Problem statement: Could the records below be restated word for word, without a single picture?

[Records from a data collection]
>>>

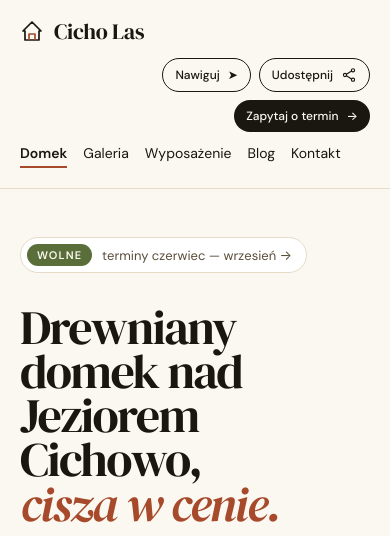
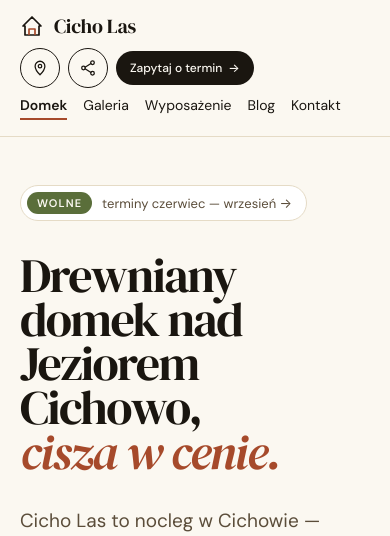
Before and after one commit to emancypage/cichowo-web, a PHP site: page / in a window 390 px wide. Shown: the top 536 px of the page. Run offline with PHP 8.4, Linux system fonts and the light colour scheme.

Commit message:
Compact mobile header: icon-only nav/share buttons, smaller footprint

```diff
--- a/css/styles.css
+++ b/css/styles.css
@@ -117,6 +117,7 @@ a { color: inherit; }
 }
 .btn-nav:hover { transform: translateY(-1px); background: var(--ink); color: var(--bg); }
 .btn-share { display: none; cursor: pointer; font-family: inherit; }
+.btn-ico { display: none; }
 
 .share-panel {
   position: fixed;
@@ -1343,12 +1344,23 @@ a { color: inherit; }
 }
 
 @media (max-width: 720px) {
-  .nav { padding: 16px 20px; flex-wrap: wrap; gap: 12px; }
+  .nav { padding: 12px 20px; flex-wrap: wrap; gap: 8px; }
   .nav__links { order: 3; width: 100%; gap: 16px; overflow-x: auto; padding-bottom: 4px; }
   .nav__phone { display: none; }
-  .nav__right { gap: 8px; flex-wrap: wrap; justify-content: flex-end; }
-  .btn-nav, .btn-cta, .btn-share { padding: 8px 12px; font-size: 12px; white-space: nowrap; }
+  .nav__brand-name { font-size: 20px; }
+  .nav__right { gap: 8px; flex-wrap: nowrap; }
+  .btn-nav { padding: 8px 12px; font-size: 12px; white-space: nowrap; }
   .btn-share { display: inline-flex; }
+  .btn-compact {
+    width: 40px;
+    height: 40px;
+    padding: 0;
+    justify-content: center;
+    border-radius: 999px;
+  }
+  .btn-compact .btn-txt { display: none; }
+  .btn-compact .btn-ico { display: inline-block; }
+  .btn-cta { padding: 9px 14px; font-size: 12px; white-space: nowrap; gap: 6px; }
   .hero, .about, .sleep, .gallery, .amenities, .blog-teaser, .contact, .blog-header, .faq { padding-left: 20px; padding-right: 20px; }
   .filters { padding: 24px 20px 0; top: 64px; }
   .hero { padding-top: 48px; padding-bottom: 56px; }
--- a/index.html
+++ b/index.html
@@ -129,15 +129,21 @@
   </nav>
   <div class="nav__right">
     <a href="tel:+48692497160" class="nav__phone">☎ 692 497 160</a>
-    <a href="https://www.google.com/maps/dir/?api=1&destination=64-010%20Cichowo%2C%20Osiedle%20le%C5%9Bne%205" target="_blank" rel="noopener" class="btn-nav">Nawiguj <span aria-hidden="true">➤</span></a>
-    <button type="button" class="btn-nav btn-share" id="shareBtn" aria-haspopup="dialog" aria-expanded="false">
-      Udostępnij
-      <svg width="16" height="16" viewBox="0 0 24 24" fill="none" aria-hidden="true">
+    <a href="https://www.google.com/maps/dir/?api=1&destination=64-010%20Cichowo%2C%20Osiedle%20le%C5%9Bne%205" target="_blank" rel="noopener" class="btn-nav btn-compact" aria-label="Nawiguj do Cicho Las">
+      <svg class="btn-ico" width="18" height="18" viewBox="0 0 24 24" fill="none" aria-hidden="true">
+        <path d="M12 21 C12 21 5.5 14.5 5.5 9.5 A6.5 6.5 0 0 1 18.5 9.5 C18.5 14.5 12 21 12 21 Z" stroke="currentColor" stroke-width="1.7" stroke-linejoin="round"/>
+        <circle cx="12" cy="9.5" r="2.3" stroke="currentColor" stroke-width="1.7"/>
+      </svg>
+      <span class="btn-txt">Nawiguj <span aria-hidden="true">➤</span></span>
+    </a>
+    <button type="button" class="btn-nav btn-share btn-compact" id="shareBtn" aria-haspopup="dialog" aria-expanded="false" aria-label="Udostępnij stronę">
+      <svg class="btn-ico" width="18" height="18" viewBox="0 0 24 24" fill="none" aria-hidden="true">
         <circle cx="18" cy="5" r="2.4" stroke="currentColor" stroke-width="1.7"/>
         <circle cx="6" cy="12" r="2.4" stroke="currentColor" stroke-width="1.7"/>
         <circle cx="18" cy="19" r="2.4" stroke="currentColor" stroke-width="1.7"/>
         <path d="M8.1 10.9 15.9 6.1 M8.1 13.1 15.9 17.9" stroke="currentColor" stroke-width="1.7" stroke-linecap="round"/>
       </svg>
+      <span class="btn-txt">Udostępnij</span>
     </button>
     <a href="tel:+48692497160" class="btn-cta">Zapytaj o termin <span aria-hidden="true">→</span></a>
   </div>
```
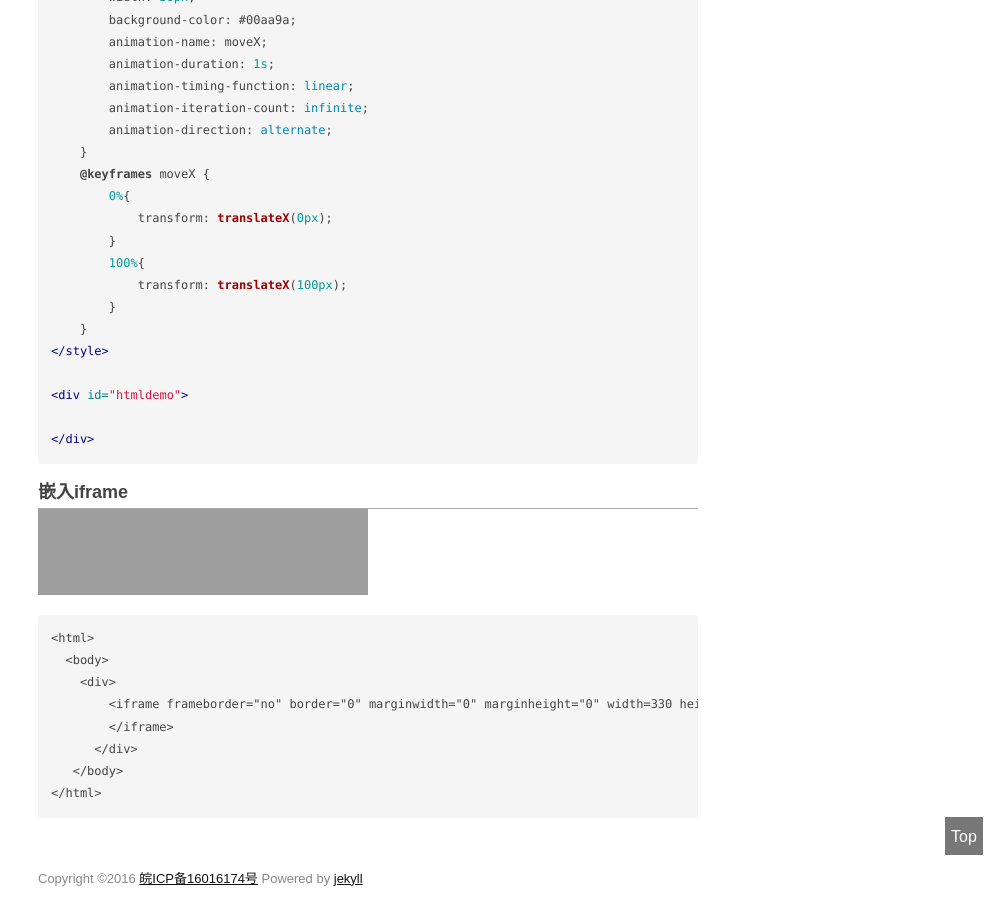
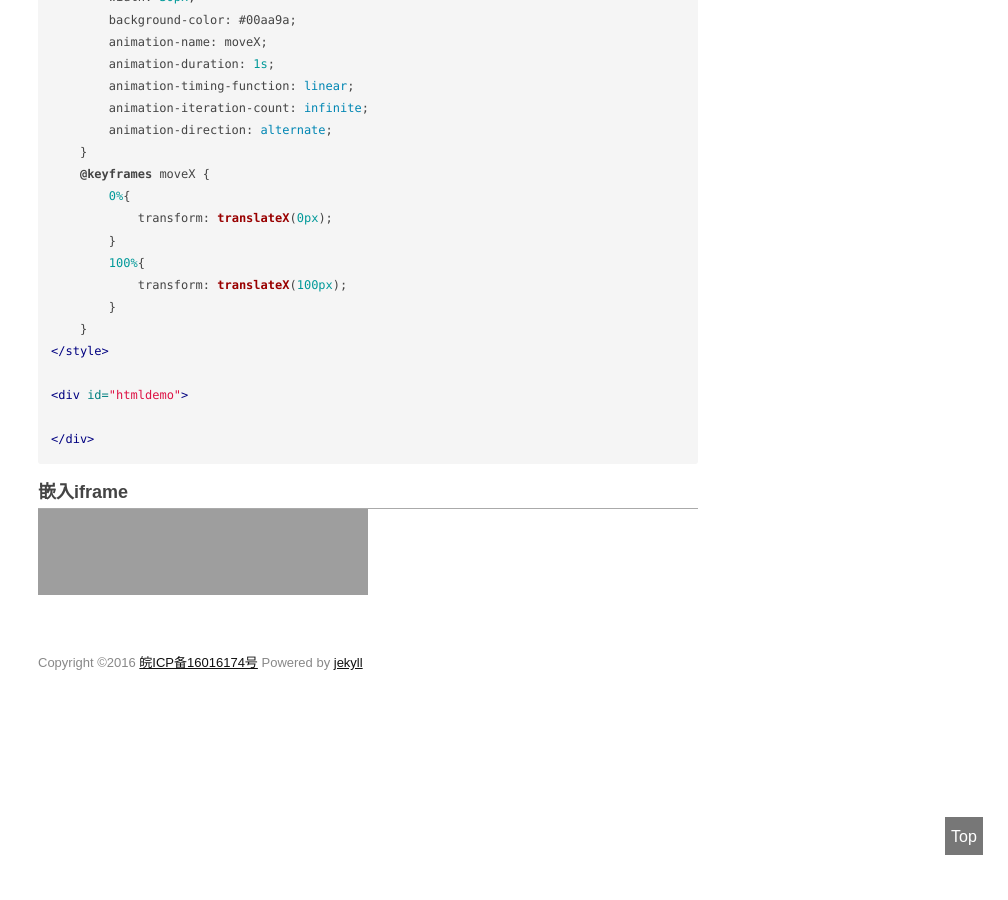
Before and after one commit to TMaize/tmaize-blog, a Jekyll site: the page built from _posts/2015-01-01-主题预览.md, in a window 1280 px wide and 900 px high, scrolled down 5540 px. Shown: the whole window, without its empty margins (272-1280 px from the left). Built offline with Jekyll 4.4.1, drawn with Linux system fonts in a browser that asks for light colours; grey boxes are pictures that could not be loaded.

Commit message:
修改文章

````diff
--- a/_posts/2015-01-01-主题预览.md
+++ b/_posts/2015-01-01-主题预览.md
@@ -297,22 +297,5 @@
 
 # 嵌入iframe
 
-<html>
-  <body>
-    <div>
-        <iframe frameborder="no" border="0" marginwidth="0" marginheight="0" width=330 height=86 src="//music.163.com/outchain/player?type=2&id=64517&auto=0&height=66">
-        </iframe>
-      </div>
-   </body>
-</html>
-
-```
-<html>
-  <body>
-    <div>
-        <iframe frameborder="no" border="0" marginwidth="0" marginheight="0" width=330 height=86 src="//music.163.com/outchain/player?type=2&id=64517&auto=0&height=66">
-        </iframe>
-      </div>
-   </body>
-</html>
-```
+<iframe frameborder="no" border="0" marginwidth="0" marginheight="0" width=330 height=86 src="//music.163.com/outchain/player?type=2&amp;id=64517&amp;auto=0&amp;height=66">
+</iframe>
````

<<<

Response for this exercise:
Before and after one commit to emancypage/cichowo-web, a PHP site: page / in a window 390 px wide. Shown: the top 536 px of the page. Run offline with PHP 8.4, Linux system fonts and the light colour scheme.

Commit message:
Compact mobile header: icon-only nav/share buttons, smaller footprint

```diff
--- a/css/styles.css
+++ b/css/styles.css
@@ -117,6 +117,7 @@ a { color: inherit; }
 }
 .btn-nav:hover { transform: translateY(-1px); background: var(--ink); color: var(--bg); }
 .btn-share { display: none; cursor: pointer; font-family: inherit; }
+.btn-ico { display: none; }
 
 .share-panel {
   position: fixed;
@@ -1343,12 +1344,23 @@ a { color: inherit; }
 }
 
 @media (max-width: 720px) {
-  .nav { padding: 16px 20px; flex-wrap: wrap; gap: 12px; }
+  .nav { padding: 12px 20px; flex-wrap: wrap; gap: 8px; }
   .nav__links { order: 3; width: 100%; gap: 16px; overflow-x: auto; padding-bottom: 4px; }
   .nav__phone { display: none; }
-  .nav__right { gap: 8px; flex-wrap: wrap; justify-content: flex-end; }
-  .btn-nav, .btn-cta, .btn-share { padding: 8px 12px; font-size: 12px; white-space: nowrap; }
+  .nav__brand-name { font-size: 20px; }
+  .nav__right { gap: 8px; flex-wrap: nowrap; }
+  .btn-nav { padding: 8px 12px; font-size: 12px; white-space: nowrap; }
   .btn-share { display: inline-flex; }
+  .btn-compact {
+    width: 40px;
+    height: 40px;
+    padding: 0;
+    justify-content: center;
+    border-radius: 999px;
+  }
+  .btn-compact .btn-txt { display: none; }
+  .btn-compact .btn-ico { display: inline-block; }
+  .btn-cta { padding: 9px 14px; font-size: 12px; white-space: nowrap; gap: 6px; }
   .hero, .about, .sleep, .gallery, .amenities, .blog-teaser, .contact, .blog-header, .faq { padding-left: 20px; padding-right: 20px; }
   .filters { padding: 24px 20px 0; top: 64px; }
   .hero { padding-top: 48px; padding-bottom: 56px; }
--- a/index.html
+++ b/index.html
@@ -129,15 +129,21 @@
   </nav>
   <div class="nav__right">
     <a href="tel:+48692497160" class="nav__phone">☎ 692 497 160</a>
-    <a href="https://www.google.com/maps/dir/?api=1&destination=64-010%20Cichowo%2C%20Osiedle%20le%C5%9Bne%205" target="_blank" rel="noopener" class="btn-nav">Nawiguj <span aria-hidden="true">➤</span></a>
-    <button type="button" class="btn-nav btn-share" id="shareBtn" aria-haspopup="dialog" aria-expanded="false">
-      Udostępnij
-      <svg width="16" height="16" viewBox="0 0 24 24" fill="none" aria-hidden="true">
+    <a href="https://www.google.com/maps/dir/?api=1&destination=64-010%20Cichowo%2C%20Osiedle%20le%C5%9Bne%205" target="_blank" rel="noopener" class="btn-nav btn-compact" aria-label="Nawiguj do Cicho Las">
+      <svg class="btn-ico" width="18" height="18" viewBox="0 0 24 24" fill="none" aria-hidden="true">
+        <path d="M12 21 C12 21 5.5 14.5 5.5 9.5 A6.5 6.5 0 0 1 18.5 9.5 C18.5 14.5 12 21 12 21 Z" stroke="currentColor" stroke-width="1.7" stroke-linejoin="round"/>
+        <circle cx="12" cy="9.5" r="2.3" stroke="currentColor" stroke-width="1.7"/>
+      </svg>
+      <span class="btn-txt">Nawiguj <span aria-hidden="true">➤</span></span>
+    </a>
+    <button type="button" class="btn-nav btn-share btn-compact" id="shareBtn" aria-haspopup="dialog" aria-expanded="false" aria-label="Udostępnij stronę">
+      <svg class="btn-ico" width="18" height="18" viewBox="0 0 24 24" fill="none" aria-hidden="true">
         <circle cx="18" cy="5" r="2.4" stroke="currentColor" stroke-width="1.7"/>
         <circle cx="6" cy="12" r="2.4" stroke="currentColor" stroke-width="1.7"/>
         <circle cx="18" cy="19" r="2.4" stroke="currentColor" stroke-width="1.7"/>
         <path d="M8.1 10.9 15.9 6.1 M8.1 13.1 15.9 17.9" stroke="currentColor" stroke-width="1.7" stroke-linecap="round"/>
       </svg>
+      <span class="btn-txt">Udostępnij</span>
     </button>
     <a href="tel:+48692497160" class="btn-cta">Zapytaj o termin <span aria-hidden="true">→</span></a>
   </div>
```
Before and after one commit to TMaize/tmaize-blog, a Jekyll site: the page built from _posts/2015-01-01-主题预览.md, in a window 1280 px wide and 900 px high, scrolled down 5540 px. Shown: the whole window, without its empty margins (272-1280 px from the left). Built offline with Jekyll 4.4.1, drawn with Linux system fonts in a browser that asks for light colours; grey boxes are pictures that could not be loaded.

Commit message:
修改文章

````diff
--- a/_posts/2015-01-01-主题预览.md
+++ b/_posts/2015-01-01-主题预览.md
@@ -297,22 +297,5 @@
 
 # 嵌入iframe
 
-<html>
-  <body>
-    <div>
-        <iframe frameborder="no" border="0" marginwidth="0" marginheight="0" width=330 height=86 src="//music.163.com/outchain/player?type=2&id=64517&auto=0&height=66">
-        </iframe>
-      </div>
-   </body>
-</html>
-
-```
-<html>
-  <body>
-    <div>
-        <iframe frameborder="no" border="0" marginwidth="0" marginheight="0" width=330 height=86 src="//music.163.com/outchain/player?type=2&id=64517&auto=0&height=66">
-        </iframe>
-      </div>
-   </body>
-</html>
-```
+<iframe frameborder="no" border="0" marginwidth="0" marginheight="0" width=330 height=86 src="//music.163.com/outchain/player?type=2&amp;id=64517&amp;auto=0&amp;height=66">
+</iframe>
````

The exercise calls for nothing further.